Miska, a retired U.S. Army Colonel, served 25 years in the military and served on the National Security Council for the White House. In 2007, he led a team that established an underground railroad for dozens of interpreters from Baghdad to Amman to the United States, during the height of sectarian violence in Iraq.

“I owe my life to the interpreters I’ve worked with. They risk their lives to bridge gaps in communication for us,” Miska said. “We can’t leave them behind.”

The Pacific Council has partnered with members including Miska, who is also executive director of First Amendment Voice, and Nell Cady-Kruse, risk consultant, to create the “Evacuate Our Allies” Operations Center to help evacuate U.S. allies in Afghanistan.

Miska is now helping lead a 24/7 crisis hotline for it and operating out of an office suite under the Pacific Council on International Policy in downtown Los Angeles.

Volunteers have been working eight to 12 hours per day on-site, taking phone calls and fielding emails from nonprofit partners engaged in helping to evacuate allies from the Kabul Airport to third-party countries, U.S. receiving sites, and local resettlement agencies.

“We’ve been sharing information among a coalition of networks dedicated to this rapid response,” Miska said. “It’s taken a lot of effort to network and get what each individual needs. But it’s so important that we do.”

For those interested in donating to support the “Evacuate Our Allies” Operations, visit pacificcouncil.org/content/rapid-response-afghanistan.

“The involved organizations don’t normally combine together for humanitarian issues, but this is a big deal in the veteran community, and we stand by our partners,” Miska said. “This is not a Biden issue. This is an American issue.”

Lillian Boyd
Lillian Boyd is the senior editor for Picket Fence Media and city editor for Dana Point Times. She graduated with a degree in journalism from Humboldt State University. Her work experience includes interviewing incarcerated individuals in the Los Angeles County jails, an internship at the Pentagon covering U.S. Army news as well as reporting and anchoring for a local news radio station in Virginia. Follow her on Twitter @Lillianmboyd and follow Dana Point Times at @danapointtimes.

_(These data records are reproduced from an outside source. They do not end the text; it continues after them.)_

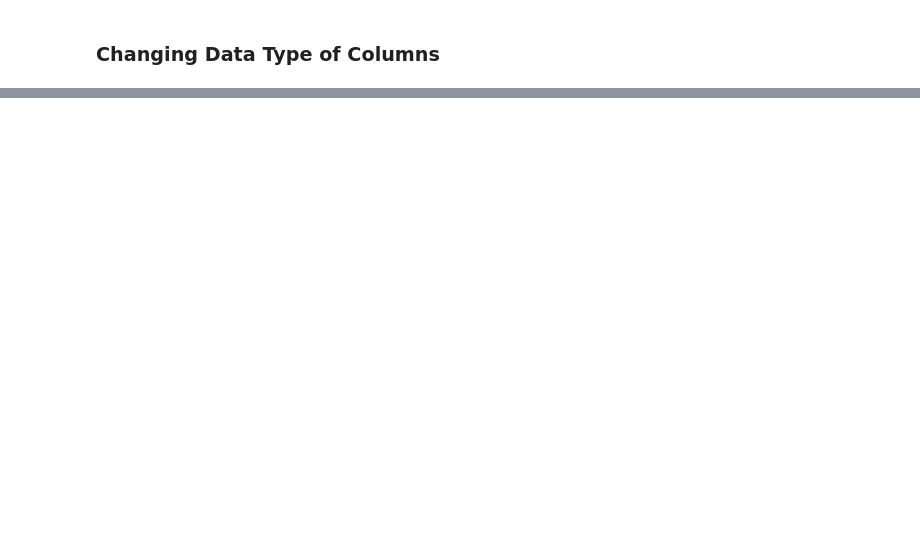
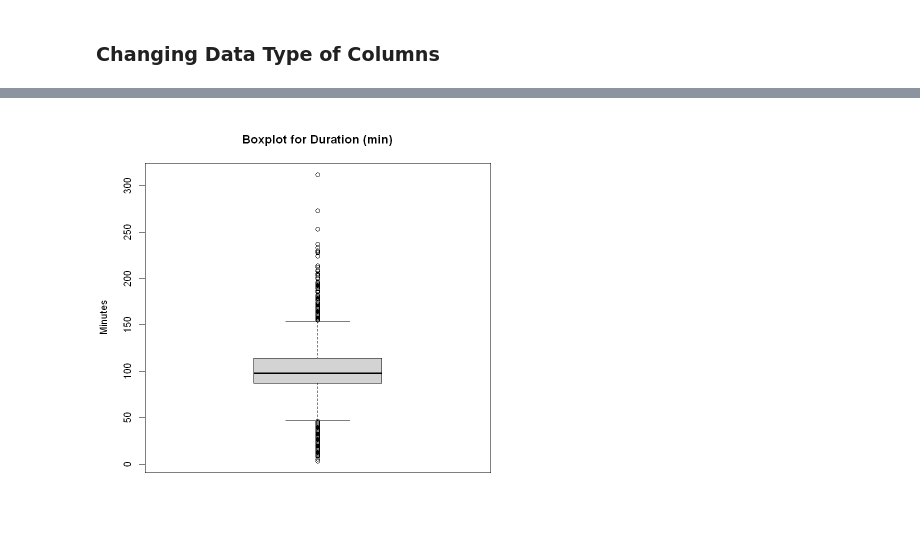
Before and after one commit to emmaarenas/netflix-analysis, a Jupyter notebook: notebooks/netflix-analysis.ipynb, the cells around one changed output, grey strips where cells are left out. Drawn from its saved outputs; the diff is of its cells as text; code cells hidden in the pictures; blank space fills up the shorter version.

```diff
--- a/notebooks/netflix-analysis.ipynb
+++ b/notebooks/netflix-analysis.ipynb
@@ -151,0 +240,4 @@ ERROR: Error in `$<-.data.frame`(`*tmp*`, date_added, value = structure(numeric(
+# %%
+boxplot(netflix_titles$duration_min, main="Boxplot for Duration (min)", ylab="Minutes")
+# %% [output]
+[figure, added]
```
Also changed, not shown: parts of 46 cells of this notebook.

SR_1Shawn Raymundo
Shawn Raymundo is the city editor for the San Clemente Times. He graduated from Arizona State University with a bachelor’s degree in Global Studies. Before joining Picket Fence Media, he worked as the government accountability reporter for the Pacific Daily News in the U.S. territory of Guam. Follow him on Twitter @ShawnzyTsunami and follow San Clemente Times @SCTimesNews.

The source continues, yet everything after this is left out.